───── Data in this exercise ─────

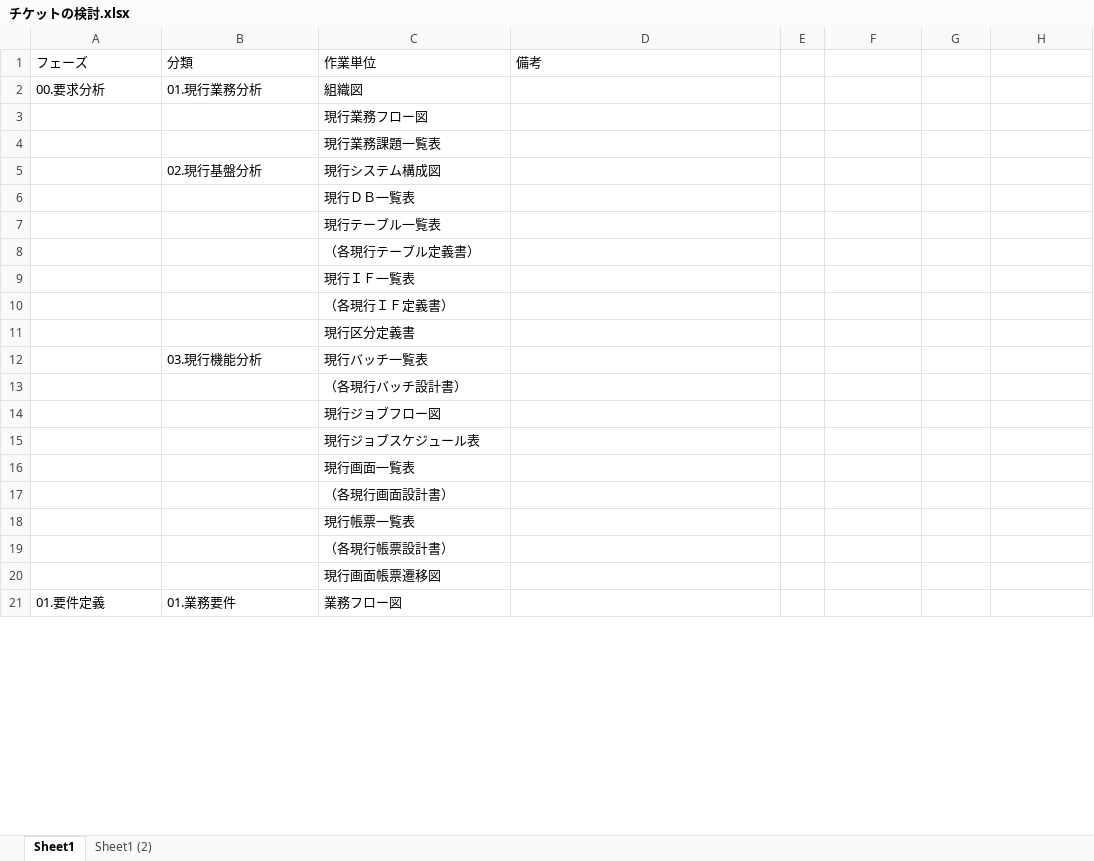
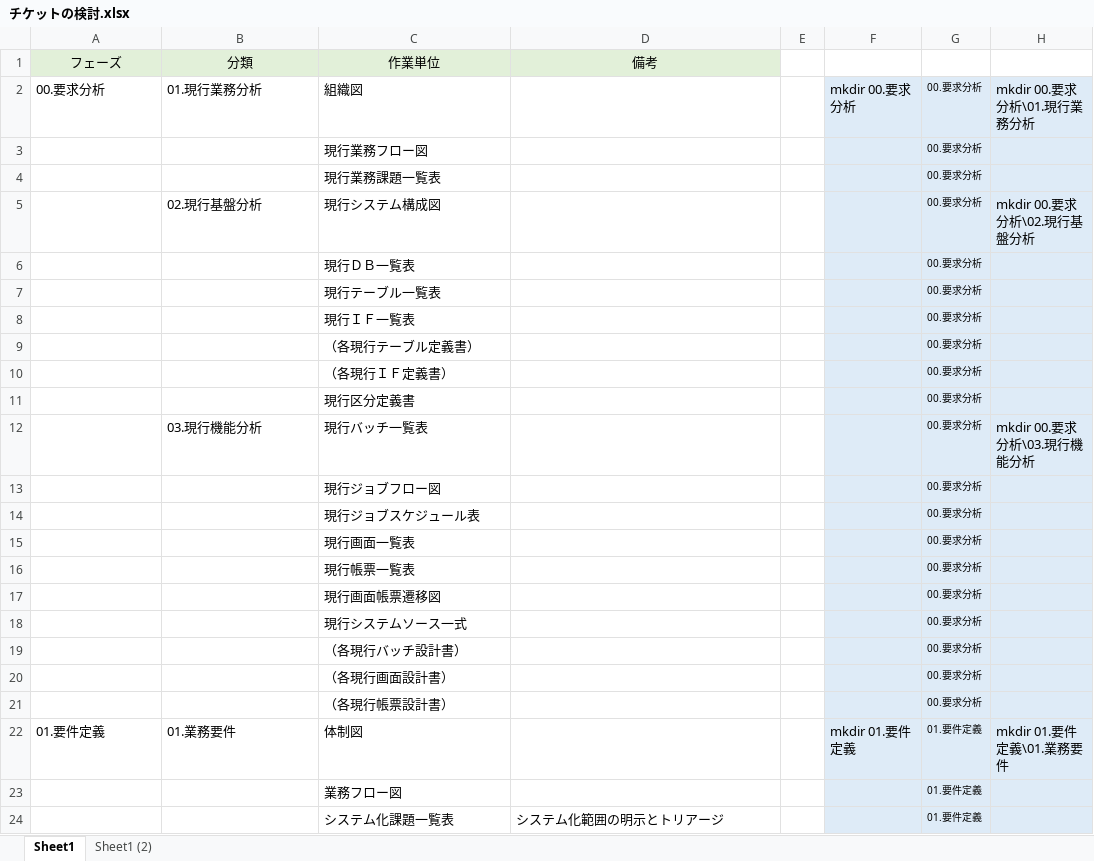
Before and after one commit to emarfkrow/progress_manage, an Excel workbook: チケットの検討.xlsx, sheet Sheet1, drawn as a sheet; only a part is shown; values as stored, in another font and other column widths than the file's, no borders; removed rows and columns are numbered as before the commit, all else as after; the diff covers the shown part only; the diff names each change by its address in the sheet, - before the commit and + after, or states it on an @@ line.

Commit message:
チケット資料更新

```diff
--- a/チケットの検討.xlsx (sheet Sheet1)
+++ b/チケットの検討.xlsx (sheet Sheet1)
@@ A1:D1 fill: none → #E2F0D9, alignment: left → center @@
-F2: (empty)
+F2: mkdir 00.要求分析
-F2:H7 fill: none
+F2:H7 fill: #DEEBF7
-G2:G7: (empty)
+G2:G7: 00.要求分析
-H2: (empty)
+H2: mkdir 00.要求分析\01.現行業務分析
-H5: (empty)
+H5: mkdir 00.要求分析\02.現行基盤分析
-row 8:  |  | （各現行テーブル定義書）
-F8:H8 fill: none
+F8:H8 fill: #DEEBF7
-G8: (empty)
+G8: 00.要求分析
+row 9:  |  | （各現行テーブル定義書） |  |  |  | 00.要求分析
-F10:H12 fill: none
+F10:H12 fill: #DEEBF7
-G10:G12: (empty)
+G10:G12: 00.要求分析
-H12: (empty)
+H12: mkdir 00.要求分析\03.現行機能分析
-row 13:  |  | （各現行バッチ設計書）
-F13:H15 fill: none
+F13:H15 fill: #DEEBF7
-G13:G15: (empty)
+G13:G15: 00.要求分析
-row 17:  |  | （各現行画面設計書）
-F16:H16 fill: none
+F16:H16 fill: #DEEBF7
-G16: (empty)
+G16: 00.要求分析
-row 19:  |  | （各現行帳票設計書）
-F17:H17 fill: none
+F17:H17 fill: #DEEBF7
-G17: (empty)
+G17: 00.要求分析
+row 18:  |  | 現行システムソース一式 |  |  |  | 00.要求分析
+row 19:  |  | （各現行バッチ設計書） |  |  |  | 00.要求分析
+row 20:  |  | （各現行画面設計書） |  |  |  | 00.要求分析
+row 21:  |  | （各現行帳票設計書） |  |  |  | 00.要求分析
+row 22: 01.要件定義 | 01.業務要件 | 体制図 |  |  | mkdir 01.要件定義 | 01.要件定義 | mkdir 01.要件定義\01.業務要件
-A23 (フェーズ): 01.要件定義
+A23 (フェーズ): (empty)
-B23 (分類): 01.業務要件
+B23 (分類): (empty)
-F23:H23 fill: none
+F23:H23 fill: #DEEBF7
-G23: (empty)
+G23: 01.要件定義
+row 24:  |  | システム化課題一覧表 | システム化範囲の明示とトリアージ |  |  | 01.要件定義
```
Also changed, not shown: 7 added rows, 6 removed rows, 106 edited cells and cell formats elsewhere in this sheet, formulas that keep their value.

─────

**Action item:** Go through the entries above and count each line that contains the string "要件定義". Reply only with the total.

**Result of this task:** 4